Cornell undergraduate students looking to apply to Cornell Law School do not have to wait until their senior year. Through the Cornell Law 3+3 Pathway, students can jumpstart their law career a year early by finishing their undergraduate studies in three years and forgoing their senior year to start their first year of law school instead.
3+3 reduces the total number of years pursuing an undergraduate and law degree from seven years to six by removing the fourth year of a student’s undergraduate degree and allowing their first year of law school to satisfy their senior year course requirements.
The program was originally only offered to Cornell students in the College of Arts and Sciences but has since expanded to include students across the University. Undergraduates at Hobart and William Smith Colleges and St. Lawrence University can also apply.
For Cornellians, one benefit of the program is being able to continue their education in a location with which they are already familiar.
“I really liked what I was studying and I wanted to learn more and do more and I couldn’t picture what I was going to do right after graduation with just an undergrad degree. I heard about the program and decided that if I get in here, I would choose here,” said Brianna Ramos grad, a current first year law student who applied through the 3+3 Pathway while in the School of Industrial and Labor Relations.
Undergraduates applying must demonstrate they are mentally prepared to give up their senior year. The program is uniquely designed for ambitious students who can thrive in an accelerated environment alongside older, and more experienced law students.
“It’s going to require quite a bit of maturity, both intellectual and emotional maturity, because they are essentially going to school anywhere from a year to 18 months earlier, ” said Monica Ingram, associate dean of Admissions and Financial Aid at Cornell Law School.
The workload of a 1L student — the name given to first year students in law school — differs from what most undergraduates might be used to. There are typically no quizzes or tests but only a final exam at the end.
“1L year is really rigorous and it takes a lot of your time and you’re not going to be able to have the same kind of activities going on in your life as your friends who are seniors,” said Amanda Jantzi, director of Student Services and Academic Advising at the Cornell Law School.
Students often have to develop new techniques to successfully adapt to the demanding environment of law school. Some struggle with finding time to read and annotate long cases, while others may not know how to balance their work and social lives.
“The biggest thing for me was the lack of the schedule. Your entire grade for most of your classes is just the final so throughout the semester, you are holding yourself accountable to do your readings and go to class and participate,” Ramos said.
3+3 applicants must meet several requirements in order to be eligible for the program, including having already completed at least 108 academic credits throughout their three years of undergraduate studies. This means students interested in the program must take extra credits early on in their undergraduate degree.
“Oftentimes, undergraduate students haven’t thought that far ahead,” Ingram said. “The program is very hands-on and there’s a lot of self-determination and there are oftentimes undergraduates who don’t fit that profile.”
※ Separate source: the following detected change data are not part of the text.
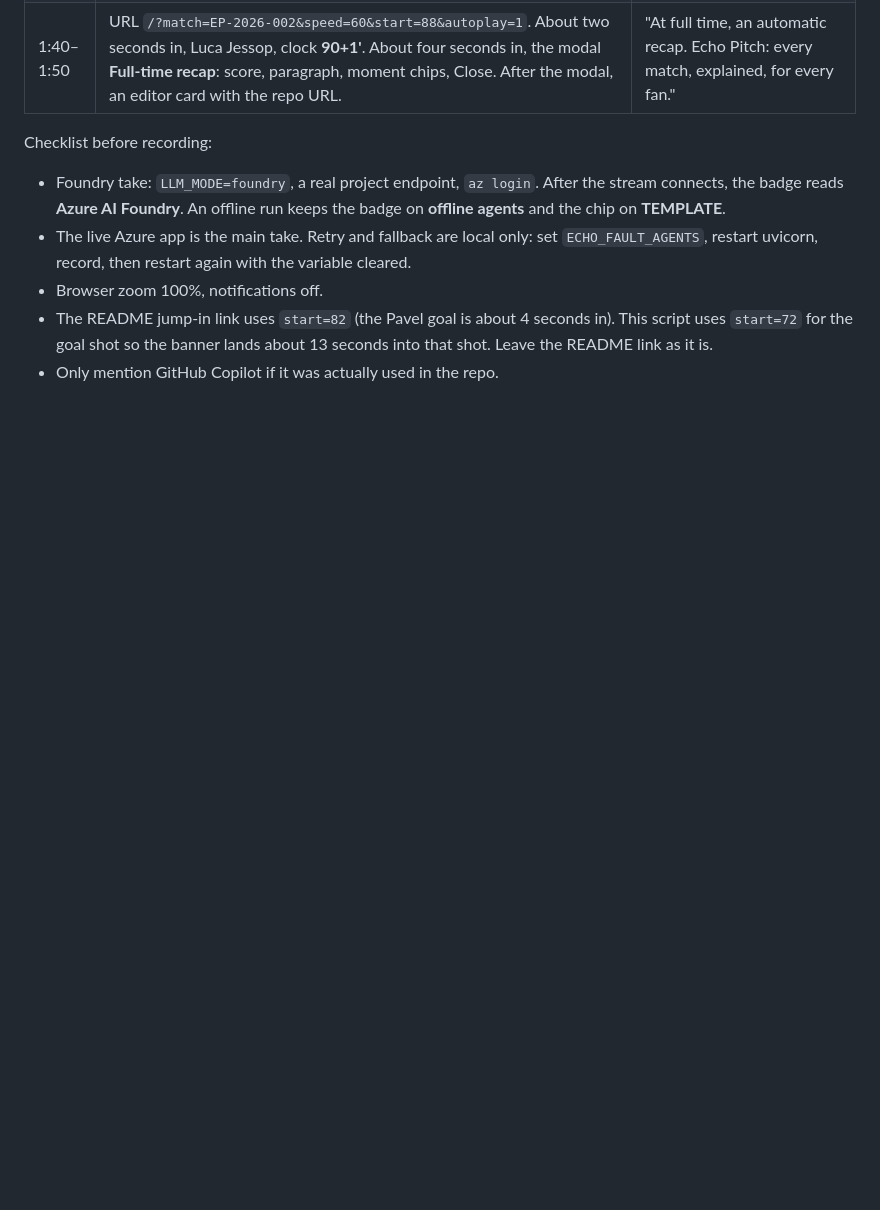
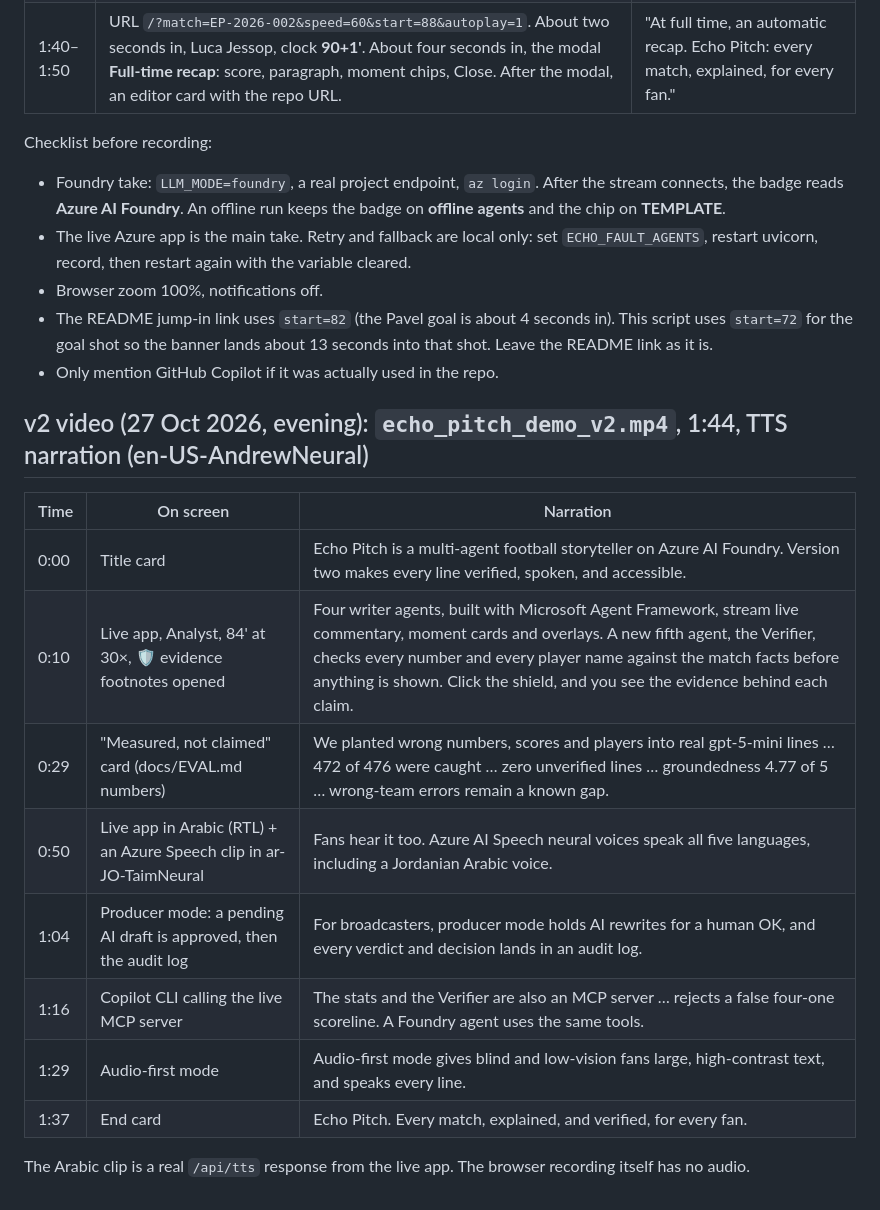
Before and after one commit to ismael-De/echo-pitch, a Markdown page: docs/video_script.md, the part around the change. Drawn GitHub-style; blank space fills up the shorter version.

Commit message:
docs: v2 demo video script

```diff
--- a/docs/video_script.md
+++ b/docs/video_script.md
@@ -27,3 +27,18 @@ Checklist before recording:
 - Browser zoom 100%, notifications off.
 - The README jump-in link uses `start=82` (the Pavel goal is about 4 seconds in). This script uses `start=72` for the goal shot so the banner lands about 13 seconds into that shot. Leave the README link as it is.
 - Only mention GitHub Copilot if it was actually used in the repo.
+
+## v2 video (27 Oct 2026, evening): `echo_pitch_demo_v2.mp4`, 1:44, TTS narration (en-US-AndrewNeural)
+
+| Time | On screen | Narration |
+|---|---|---|
+| 0:00 | Title card | Echo Pitch is a multi-agent football storyteller on Azure AI Foundry. Version two makes every line verified, spoken, and accessible. |
+| 0:10 | Live app, Analyst, 84' at 30×, 🛡 evidence footnotes opened | Four writer agents, built with Microsoft Agent Framework, stream live commentary, moment cards and overlays. A new fifth agent, the Verifier, checks every number and every player name against the match facts before anything is shown. Click the shield, and you see the evidence behind each claim. |
+| 0:29 | "Measured, not claimed" card (docs/EVAL.md numbers) | We planted wrong numbers, scores and players into real gpt-5-mini lines … 472 of 476 were caught … zero unverified lines … groundedness 4.77 of 5 … wrong-team errors remain a known gap. |
+| 0:50 | Live app in Arabic (RTL) + an Azure Speech clip in ar-JO-TaimNeural | Fans hear it too. Azure AI Speech neural voices speak all five languages, including a Jordanian Arabic voice. |
+| 1:04 | Producer mode: a pending AI draft is approved, then the audit log | For broadcasters, producer mode holds AI rewrites for a human OK, and every verdict and decision lands in an audit log. |
+| 1:16 | Copilot CLI calling the live MCP server | The stats and the Verifier are also an MCP server … rejects a false four-one scoreline. A Foundry agent uses the same tools. |
+| 1:29 | Audio-first mode | Audio-first mode gives blind and low-vision fans large, high-contrast text, and speaks every line. |
+| 1:37 | End card | Echo Pitch. Every match, explained, and verified, for every fan. |
+
+The Arabic clip is a real `/api/tts` response from the live app. The browser recording itself has no audio.
```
For those who do qualify for the 3+3 program, there are many advantages, including not having to take the LSAT if they have either an SAT or ACT score on record.
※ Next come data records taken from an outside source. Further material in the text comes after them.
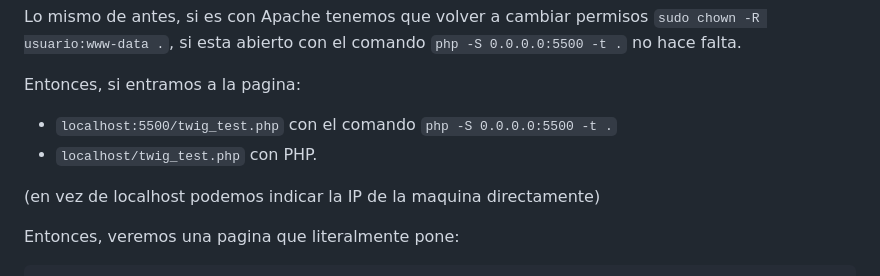
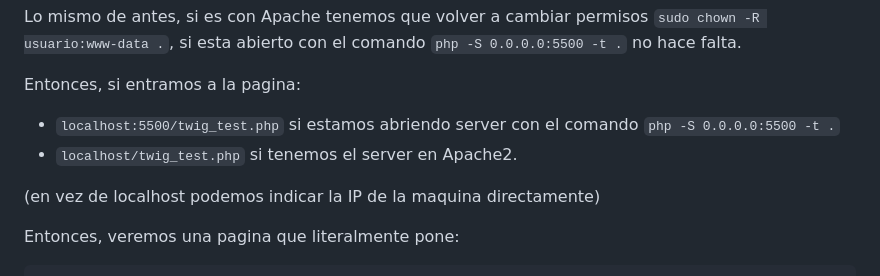
Before and after one commit to mgrl39/daw_m08, a Markdown page: PHP/2024_09_23_twig/README.md, the part around the change. GitHub-like rendering.

```diff
--- a/PHP/2024_09_23_twig/README.md
+++ b/PHP/2024_09_23_twig/README.md
@@ -68,8 +68,8 @@ echo $twig->render('index', ['name' => 'Fabien']);
 Lo mismo de antes, si es con Apache tenemos que volver a cambiar permisos `sudo chown -R usuario:www-data .`, si esta abierto con el comando `php -S 0.0.0.0:5500 -t .` no hace falta.
 
 Entonces, si entramos a la pagina:
-- `localhost:5500/twig_test.php` con el comando `php -S 0.0.0.0:5500 -t .`
-- `localhost/twig_test.php` con PHP.
+- `localhost:5500/twig_test.php` si estamos abriendo server con el comando `php -S 0.0.0.0:5500 -t .`
+- `localhost/twig_test.php` si tenemos el server en Apache2.
 
 (en vez de localhost podemos indicar la IP de la maquina directamente)
 
```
“Being a first-gen student, there’s a lot of resources and money that goes into the LSAT and not everyone has time and money to spend three months of their lives preparing for a huge exam,” Ramos said.
The program also ensures students save on a year of tuition by removing senior year, reducing the financial burdens of tuition, housing, and loan payments. According to Jantzi, saving money is the biggest benefit of the program for the vast majority of applicants.
While the program has benefits, some students feel they are put at a disadvantage by starting law school at a younger age compared to law students who took time after their undergraduate years to experience and explore legal careers first hand.
“When everybody goes to grad school, you’re at such different places in life,” Ramos said. “There’s people who are married, there’s people who took two years off, or five years off. Everyone’s coming out of different places.”
Though 3+3 Pathway students may be younger and more inexperienced, they are not necessarily disadvantaged in their ability to perform well in law school.
“A lot of them are coming from Cornell or coming from a really rigorous academic environment so they tend to transition well into 1L year,” Jantzi said. “Most of them have told me they’ve wanted to be a lawyer for a really long time, so for them it’s just an opportunity to get to that career faster.”
3+3 is not the only way for students to gain law school experience during their undergraduate degree. As Jantzi notes, undergraduates can also take classes in the law school. For those who do pursue the program, it is highly selective.
“This is not designed to be a large program,” Ingram said. “It may be attractive to a lot of individuals, but it’s not going to be one that’s doable for the majority of students.”
However, Ingram welcomes undergraduates to apply and said she likes to see the 1L class filled with Cornellians.
“Our goal is always to have as many Cornellians in the class as possible,” Ingram said. “There are such rich traditions that are embodied within Cornell University that are mirrored within the law school that make them attractive candidates.”